→ Assigned task: Text in the records must be reproduced exactly, and pictures must be skipped.

[Stored data entries]
#####

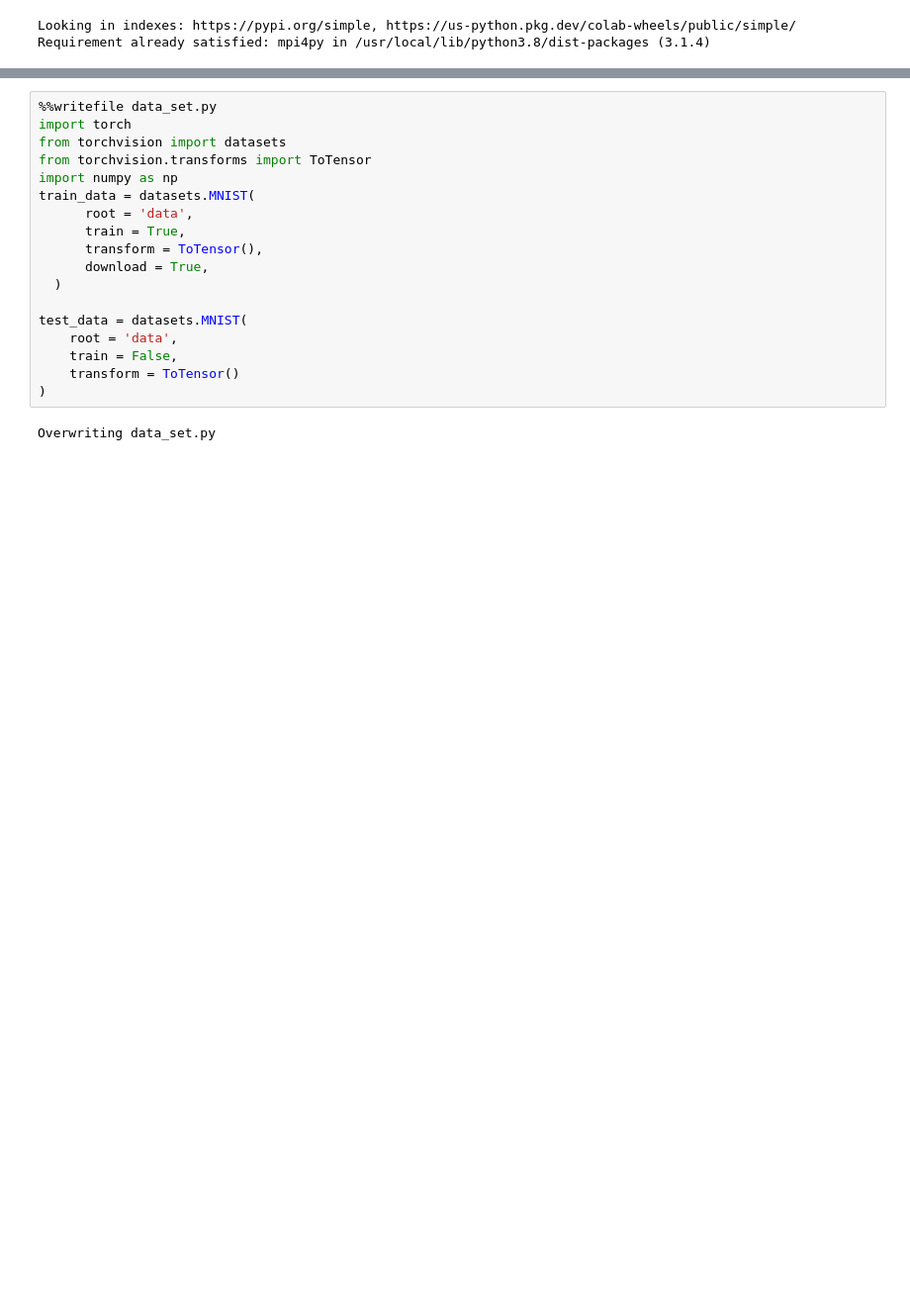
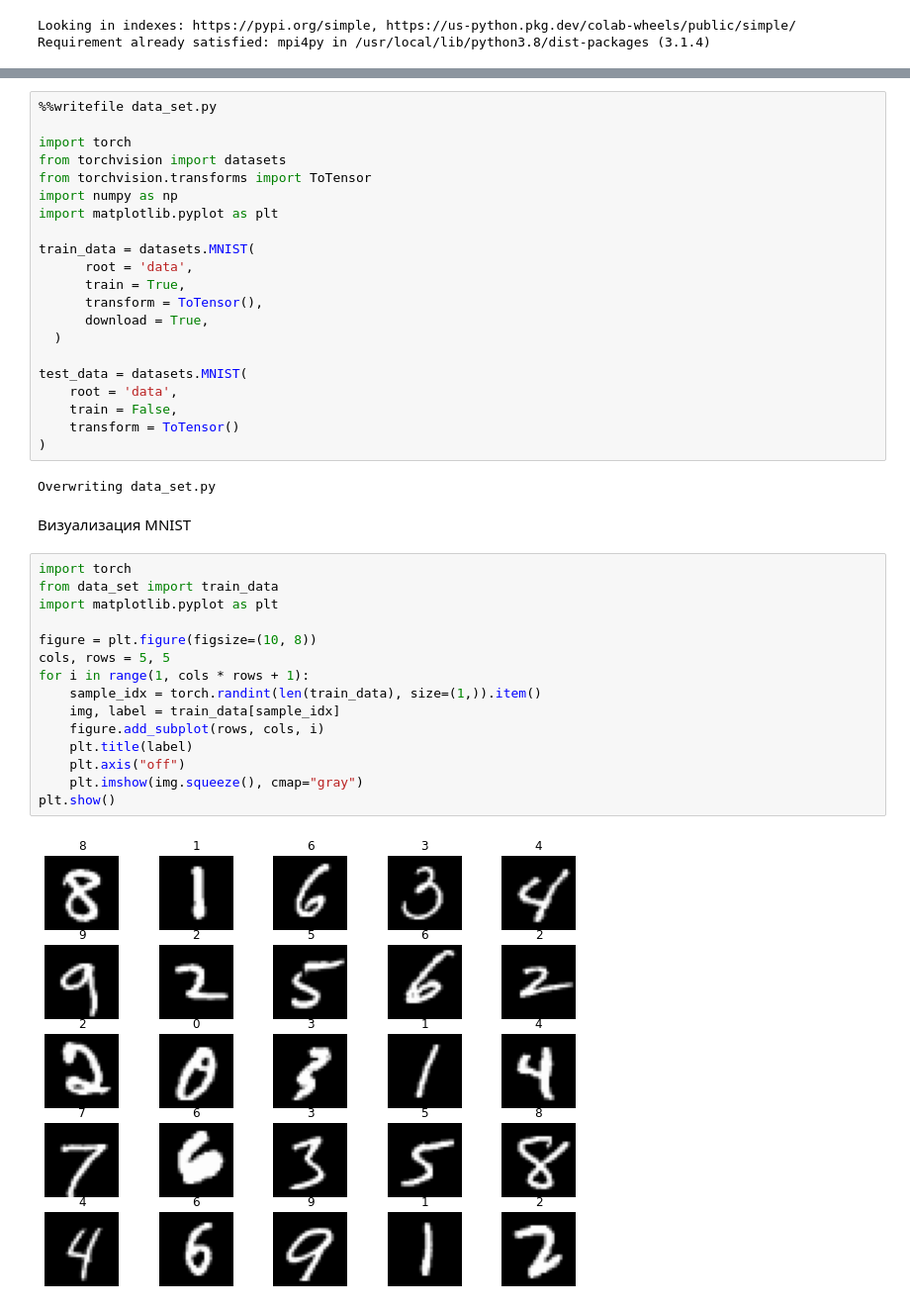
Before and after one commit to TheClockworkk/studyCUDA, a Jupyter notebook: course_work.ipynb, the cells around one changed output, grey strips where cells are left out. Shown at 99% size. Cells and saved outputs as stored; diff of their text form; blank space fills up the shorter version.

```diff
--- a/course_work.ipynb
+++ b/course_work.ipynb
@@ -8,9 +34,12 @@ Requirement already satisfied: mpi4py in /usr/local/lib/python3.8/dist-packages
 # %%
 %%writefile data_set.py
+
 import torch
 from torchvision import datasets
 from torchvision.transforms import ToTensor
 import numpy as np
+import matplotlib.pyplot as plt
+
 train_data = datasets.MNIST(
       root = 'data',
       train = True,
@@ -25,3 +54,22 @@ test_data = datasets.MNIST(
 )
 # %% [output]
 Overwriting data_set.py
+# %% [markdown]
+Визуализация MNIST
+# %%
+import torch
+from data_set import train_data
+import matplotlib.pyplot as plt
+
+figure = plt.figure(figsize=(10, 8))
+cols, rows = 5, 5
+for i in range(1, cols * rows + 1):
+    sample_idx = torch.randint(len(train_data), size=(1,)).item()
+    img, label = train_data[sample_idx]
+    figure.add_subplot(rows, cols, i)
+    plt.title(label)
+    plt.axis("off")
+    plt.imshow(img.squeeze(), cmap="gray")
+plt.show()
+# %% [output]
+[figure, added]
```
Also changed, not shown: parts of 13 cells of this notebook.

#####

→ Answer for this exercise:
Before and after one commit to TheClockworkk/studyCUDA, a Jupyter notebook: course_work.ipynb, the cells around one changed output, grey strips where cells are left out. Shown at 99% size. Cells and saved outputs as stored; diff of their text form; blank space fills up the shorter version.

```diff
--- a/course_work.ipynb
+++ b/course_work.ipynb
@@ -8,9 +34,12 @@ Requirement already satisfied: mpi4py in /usr/local/lib/python3.8/dist-packages
 # %%
 %%writefile data_set.py
+
 import torch
 from torchvision import datasets
 from torchvision.transforms import ToTensor
 import numpy as np
+import matplotlib.pyplot as plt
+
 train_data = datasets.MNIST(
       root = 'data',
       train = True,
@@ -25,3 +54,22 @@ test_data = datasets.MNIST(
 )
 # %% [output]
 Overwriting data_set.py
+# %% [markdown]
+Визуализация MNIST
+# %%
+import torch
+from data_set import train_data
+import matplotlib.pyplot as plt
+
+figure = plt.figure(figsize=(10, 8))
+cols, rows = 5, 5
+for i in range(1, cols * rows + 1):
+    sample_idx = torch.randint(len(train_data), size=(1,)).item()
+    img, label = train_data[sample_idx]
+    figure.add_subplot(rows, cols, i)
+    plt.title(label)
+    plt.axis("off")
+    plt.imshow(img.squeeze(), cmap="gray")
+plt.show()
+# %% [output]
+[figure, added]
```
Also changed, not shown: parts of 13 cells of this notebook.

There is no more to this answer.